== Extracted records ==

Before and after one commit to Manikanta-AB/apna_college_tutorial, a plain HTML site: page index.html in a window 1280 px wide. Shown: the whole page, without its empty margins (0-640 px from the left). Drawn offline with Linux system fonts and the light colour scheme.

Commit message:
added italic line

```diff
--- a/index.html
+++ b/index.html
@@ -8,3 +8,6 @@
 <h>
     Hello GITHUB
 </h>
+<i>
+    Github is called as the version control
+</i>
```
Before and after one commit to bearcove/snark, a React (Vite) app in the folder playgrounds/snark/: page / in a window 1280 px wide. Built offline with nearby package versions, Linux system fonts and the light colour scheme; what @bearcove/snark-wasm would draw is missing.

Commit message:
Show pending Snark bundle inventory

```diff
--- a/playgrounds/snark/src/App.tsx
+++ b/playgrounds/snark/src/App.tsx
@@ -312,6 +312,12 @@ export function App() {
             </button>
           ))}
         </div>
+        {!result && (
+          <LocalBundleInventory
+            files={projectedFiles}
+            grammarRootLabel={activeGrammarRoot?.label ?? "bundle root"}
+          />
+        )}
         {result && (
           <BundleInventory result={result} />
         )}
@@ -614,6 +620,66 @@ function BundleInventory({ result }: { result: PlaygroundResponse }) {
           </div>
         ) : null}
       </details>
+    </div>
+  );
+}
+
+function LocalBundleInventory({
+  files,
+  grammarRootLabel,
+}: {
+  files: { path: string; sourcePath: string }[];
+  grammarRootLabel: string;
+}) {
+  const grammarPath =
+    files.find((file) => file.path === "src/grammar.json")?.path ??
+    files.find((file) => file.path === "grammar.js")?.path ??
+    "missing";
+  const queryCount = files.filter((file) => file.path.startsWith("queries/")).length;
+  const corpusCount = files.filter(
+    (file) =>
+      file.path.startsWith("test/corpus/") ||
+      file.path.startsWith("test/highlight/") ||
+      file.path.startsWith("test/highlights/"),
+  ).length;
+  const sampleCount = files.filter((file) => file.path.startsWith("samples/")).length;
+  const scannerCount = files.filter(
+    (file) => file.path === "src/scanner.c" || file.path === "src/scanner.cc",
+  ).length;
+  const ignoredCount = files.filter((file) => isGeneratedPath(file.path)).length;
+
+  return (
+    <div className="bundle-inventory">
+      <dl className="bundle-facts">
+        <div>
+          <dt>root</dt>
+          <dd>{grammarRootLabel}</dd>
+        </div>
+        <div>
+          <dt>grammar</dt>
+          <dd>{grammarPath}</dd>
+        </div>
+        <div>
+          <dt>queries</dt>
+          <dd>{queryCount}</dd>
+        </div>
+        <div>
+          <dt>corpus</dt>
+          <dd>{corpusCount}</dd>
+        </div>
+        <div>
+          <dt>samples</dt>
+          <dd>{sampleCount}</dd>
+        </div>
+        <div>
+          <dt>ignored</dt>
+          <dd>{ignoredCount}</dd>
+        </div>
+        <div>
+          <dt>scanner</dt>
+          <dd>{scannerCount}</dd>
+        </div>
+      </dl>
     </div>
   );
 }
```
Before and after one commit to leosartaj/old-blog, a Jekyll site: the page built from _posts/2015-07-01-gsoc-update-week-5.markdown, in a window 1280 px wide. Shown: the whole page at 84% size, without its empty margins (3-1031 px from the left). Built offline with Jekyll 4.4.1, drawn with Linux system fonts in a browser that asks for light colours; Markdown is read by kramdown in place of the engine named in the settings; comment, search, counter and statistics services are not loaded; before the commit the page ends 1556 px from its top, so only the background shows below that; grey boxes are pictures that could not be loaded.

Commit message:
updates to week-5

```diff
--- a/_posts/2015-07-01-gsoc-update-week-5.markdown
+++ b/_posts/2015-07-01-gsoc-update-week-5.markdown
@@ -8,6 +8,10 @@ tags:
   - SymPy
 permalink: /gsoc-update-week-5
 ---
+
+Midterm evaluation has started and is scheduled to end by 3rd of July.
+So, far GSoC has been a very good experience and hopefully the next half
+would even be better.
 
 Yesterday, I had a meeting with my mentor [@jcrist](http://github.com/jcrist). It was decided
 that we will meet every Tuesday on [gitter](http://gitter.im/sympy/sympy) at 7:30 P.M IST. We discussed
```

===

Retype all of the data exactly, so that nothing differs from what is given.

* **Result of this exercise**:
Before and after one commit to Manikanta-AB/apna_college_tutorial, a plain HTML site: page index.html in a window 1280 px wide. Shown: the whole page, without its empty margins (0-640 px from the left). Drawn offline with Linux system fonts and the light colour scheme.

Commit message:
added italic line

```diff
--- a/index.html
+++ b/index.html
@@ -8,3 +8,6 @@
 <h>
     Hello GITHUB
 </h>
+<i>
+    Github is called as the version control
+</i>
```
Before and after one commit to bearcove/snark, a React (Vite) app in the folder playgrounds/snark/: page / in a window 1280 px wide. Built offline with nearby package versions, Linux system fonts and the light colour scheme; what @bearcove/snark-wasm would draw is missing.

Commit message:
Show pending Snark bundle inventory

```diff
--- a/playgrounds/snark/src/App.tsx
+++ b/playgrounds/snark/src/App.tsx
@@ -312,6 +312,12 @@ export function App() {
             </button>
           ))}
         </div>
+        {!result && (
+          <LocalBundleInventory
+            files={projectedFiles}
+            grammarRootLabel={activeGrammarRoot?.label ?? "bundle root"}
+          />
+        )}
         {result && (
           <BundleInventory result={result} />
         )}
@@ -614,6 +620,66 @@ function BundleInventory({ result }: { result: PlaygroundResponse }) {
           </div>
         ) : null}
       </details>
+    </div>
+  );
+}
+
+function LocalBundleInventory({
+  files,
+  grammarRootLabel,
+}: {
+  files: { path: string; sourcePath: string }[];
+  grammarRootLabel: string;
+}) {
+  const grammarPath =
+    files.find((file) => file.path === "src/grammar.json")?.path ??
+    files.find((file) => file.path === "grammar.js")?.path ??
+    "missing";
+  const queryCount = files.filter((file) => file.path.startsWith("queries/")).length;
+  const corpusCount = files.filter(
+    (file) =>
+      file.path.startsWith("test/corpus/") ||
+      file.path.startsWith("test/highlight/") ||
+      file.path.startsWith("test/highlights/"),
+  ).length;
+  const sampleCount = files.filter((file) => file.path.startsWith("samples/")).length;
+  const scannerCount = files.filter(
+    (file) => file.path === "src/scanner.c" || file.path === "src/scanner.cc",
+  ).length;
+  const ignoredCount = files.filter((file) => isGeneratedPath(file.path)).length;
+
+  return (
+    <div className="bundle-inventory">
+      <dl className="bundle-facts">
+        <div>
+          <dt>root</dt>
+          <dd>{grammarRootLabel}</dd>
+        </div>
+        <div>
+          <dt>grammar</dt>
+          <dd>{grammarPath}</dd>
+        </div>
+        <div>
+          <dt>queries</dt>
+          <dd>{queryCount}</dd>
+        </div>
+        <div>
+          <dt>corpus</dt>
+          <dd>{corpusCount}</dd>
+        </div>
+        <div>
+          <dt>samples</dt>
+          <dd>{sampleCount}</dd>
+        </div>
+        <div>
+          <dt>ignored</dt>
+          <dd>{ignoredCount}</dd>
+        </div>
+        <div>
+          <dt>scanner</dt>
+          <dd>{scannerCount}</dd>
+        </div>
+      </dl>
     </div>
   );
 }
```
Before and after one commit to leosartaj/old-blog, a Jekyll site: the page built from _posts/2015-07-01-gsoc-update-week-5.markdown, in a window 1280 px wide. Shown: the whole page at 84% size, without its empty margins (3-1031 px from the left). Built offline with Jekyll 4.4.1, drawn with Linux system fonts in a browser that asks for light colours; Markdown is read by kramdown in place of the engine named in the settings; comment, search, counter and statistics services are not loaded; before the commit the page ends 1556 px from its top, so only the background shows below that; grey boxes are pictures that could not be loaded.

Commit message:
updates to week-5

```diff
--- a/_posts/2015-07-01-gsoc-update-week-5.markdown
+++ b/_posts/2015-07-01-gsoc-update-week-5.markdown
@@ -8,6 +8,10 @@ tags:
   - SymPy
 permalink: /gsoc-update-week-5
 ---
+
+Midterm evaluation has started and is scheduled to end by 3rd of July.
+So, far GSoC has been a very good experience and hopefully the next half
+would even be better.
 
 Yesterday, I had a meeting with my mentor [@jcrist](http://github.com/jcrist). It was decided
 that we will meet every Tuesday on [gitter](http://gitter.im/sympy/sympy) at 7:30 P.M IST. We discussed
```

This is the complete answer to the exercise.